• WORK TO BE COMPLETED: Copy out each record that follows exactly, and omit any picture you find.

*** Begin section ***

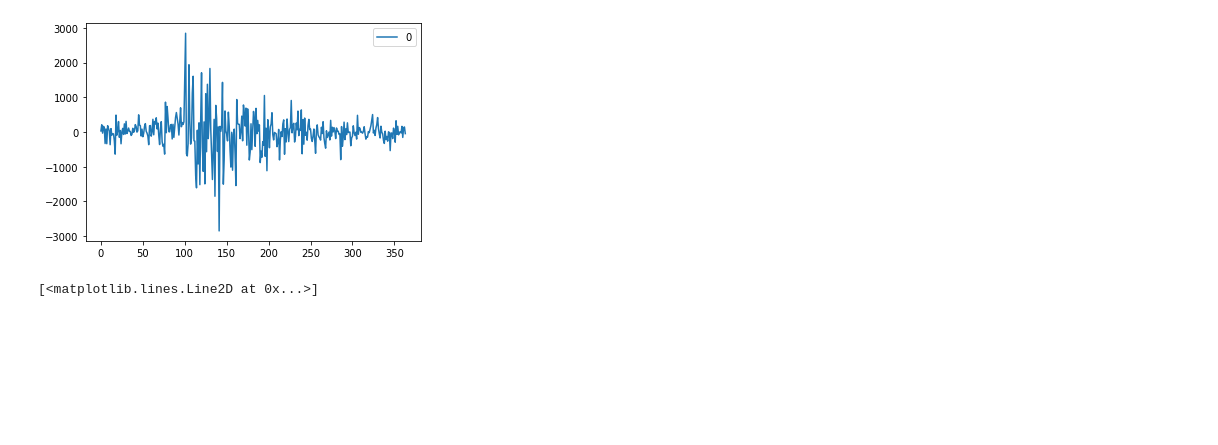
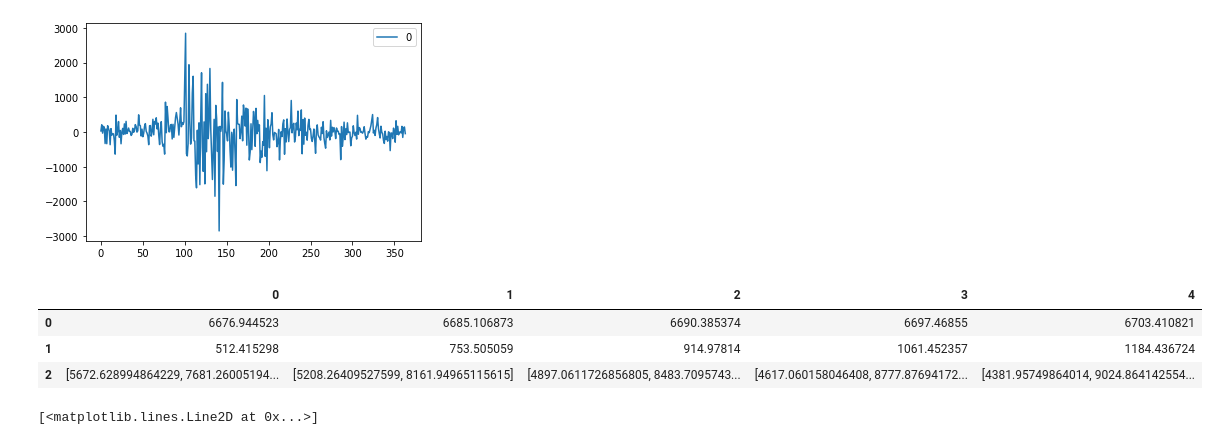
Before and after one commit to 202010769/Python_Data_Analysis, a Jupyter notebook: python-data-analysis-master/chapter3/3.2 비트코인 시세 예측하기.ipynb, the cells around one changed output. Drawn from its saved outputs; the diff is of its cells as text; code cells hidden in the pictures; blank space fills up the shorter version.

```diff
--- a/python-data-analysis-master/chapter3/3.2 비트코인 시세 예측하기.ipynb
+++ b/python-data-analysis-master/chapter3/3.2 비트코인 시세 예측하기.ipynb
@@ -103,18 +103,14 @@ residuals.plot()
 # %%
 # <ARIMA 모델 활용하기: 실제 데이터와의 비교>
 
 forecast_data = model_fit.forecast(steps = 5) # 학습 데이터셋으로부터 5일 뒤를 예측
 
-# 테스트 데이터셋을 불러옴
-test_file_path = '../data/market-price-test.csv' # 사용할 파일 경로 저장
-bitcoin_test_df = pd.read_csv(test_file_path, names = ['ds', 'y']) # csv파일을 dataframe으로 변환
-
-pred_y = forecast_data[0].tolist() # 마지막 5일의 예측 데이터입니다.(2018-08-27 ~ 2018-08-31)
-test_y = bitcoin_test_df.y.values # 실제 5일 가격 데이터 입니다.(2018-08-27 ~ 2018-08-31)
-pred_y_lower = [] # 마지막 5일의 예측 데이터의 최소값입니다.
-pred_y_upper = [] # 마지막 5일의 예측 데이터의 최대값입니다.
-for lower_upper in forecast_data[2]:
-    lower = lower_upper[0]
-    upper = lower_upper[1]
-    pred_y_lower.append(lower)
-    pred_y_upper.append(upper)
+forecast_df = pd.DataFrame(forecast_data)
+forecast_df.head()
+# 예측값, stderr, upper bound, lower bound 순으로 결과 나옴
+# 표준 오차(StdErr)는 계산된 평균의 표준 편차
+# %% [output]
+|  | 0 | 1 | 2 | 3 | 4 |
+| 0 | 6676.944523 | 6685.106873 | 6690.385374 | 6697.46855 | 6703.410821 |
+| 1 | 512.415298 | 753.505059 | 914.97814 | 1061.452357 | 1184.436724 |
+| 2 | [5672.628994864229, 7681.26005194... | [5208.26409527599, 8161.94965115615] | [4897.0611726856805, 8483.7095743... | [4617.060158046408, 8777.87694172... | [4381.95749864014, 9024.864142554... |
```
Also changed, not shown: parts of 11 cells of this notebook.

*** End section ***

• EXERCISE SOLUTION:
Before and after one commit to 202010769/Python_Data_Analysis, a Jupyter notebook: python-data-analysis-master/chapter3/3.2 비트코인 시세 예측하기.ipynb, the cells around one changed output. Drawn from its saved outputs; the diff is of its cells as text; code cells hidden in the pictures; blank space fills up the shorter version.

```diff
--- a/python-data-analysis-master/chapter3/3.2 비트코인 시세 예측하기.ipynb
+++ b/python-data-analysis-master/chapter3/3.2 비트코인 시세 예측하기.ipynb
@@ -103,18 +103,14 @@ residuals.plot()
 # %%
 # <ARIMA 모델 활용하기: 실제 데이터와의 비교>
 
 forecast_data = model_fit.forecast(steps = 5) # 학습 데이터셋으로부터 5일 뒤를 예측
 
-# 테스트 데이터셋을 불러옴
-test_file_path = '../data/market-price-test.csv' # 사용할 파일 경로 저장
-bitcoin_test_df = pd.read_csv(test_file_path, names = ['ds', 'y']) # csv파일을 dataframe으로 변환
-
-pred_y = forecast_data[0].tolist() # 마지막 5일의 예측 데이터입니다.(2018-08-27 ~ 2018-08-31)
-test_y = bitcoin_test_df.y.values # 실제 5일 가격 데이터 입니다.(2018-08-27 ~ 2018-08-31)
-pred_y_lower = [] # 마지막 5일의 예측 데이터의 최소값입니다.
-pred_y_upper = [] # 마지막 5일의 예측 데이터의 최대값입니다.
-for lower_upper in forecast_data[2]:
-    lower = lower_upper[0]
-    upper = lower_upper[1]
-    pred_y_lower.append(lower)
-    pred_y_upper.append(upper)
+forecast_df = pd.DataFrame(forecast_data)
+forecast_df.head()
+# 예측값, stderr, upper bound, lower bound 순으로 결과 나옴
+# 표준 오차(StdErr)는 계산된 평균의 표준 편차
+# %% [output]
+|  | 0 | 1 | 2 | 3 | 4 |
+| 0 | 6676.944523 | 6685.106873 | 6690.385374 | 6697.46855 | 6703.410821 |
+| 1 | 512.415298 | 753.505059 | 914.97814 | 1061.452357 | 1184.436724 |
+| 2 | [5672.628994864229, 7681.26005194... | [5208.26409527599, 8161.94965115615] | [4897.0611726856805, 8483.7095743... | [4617.060158046408, 8777.87694172... | [4381.95749864014, 9024.864142554... |
```
Also changed, not shown: parts of 11 cells of this notebook.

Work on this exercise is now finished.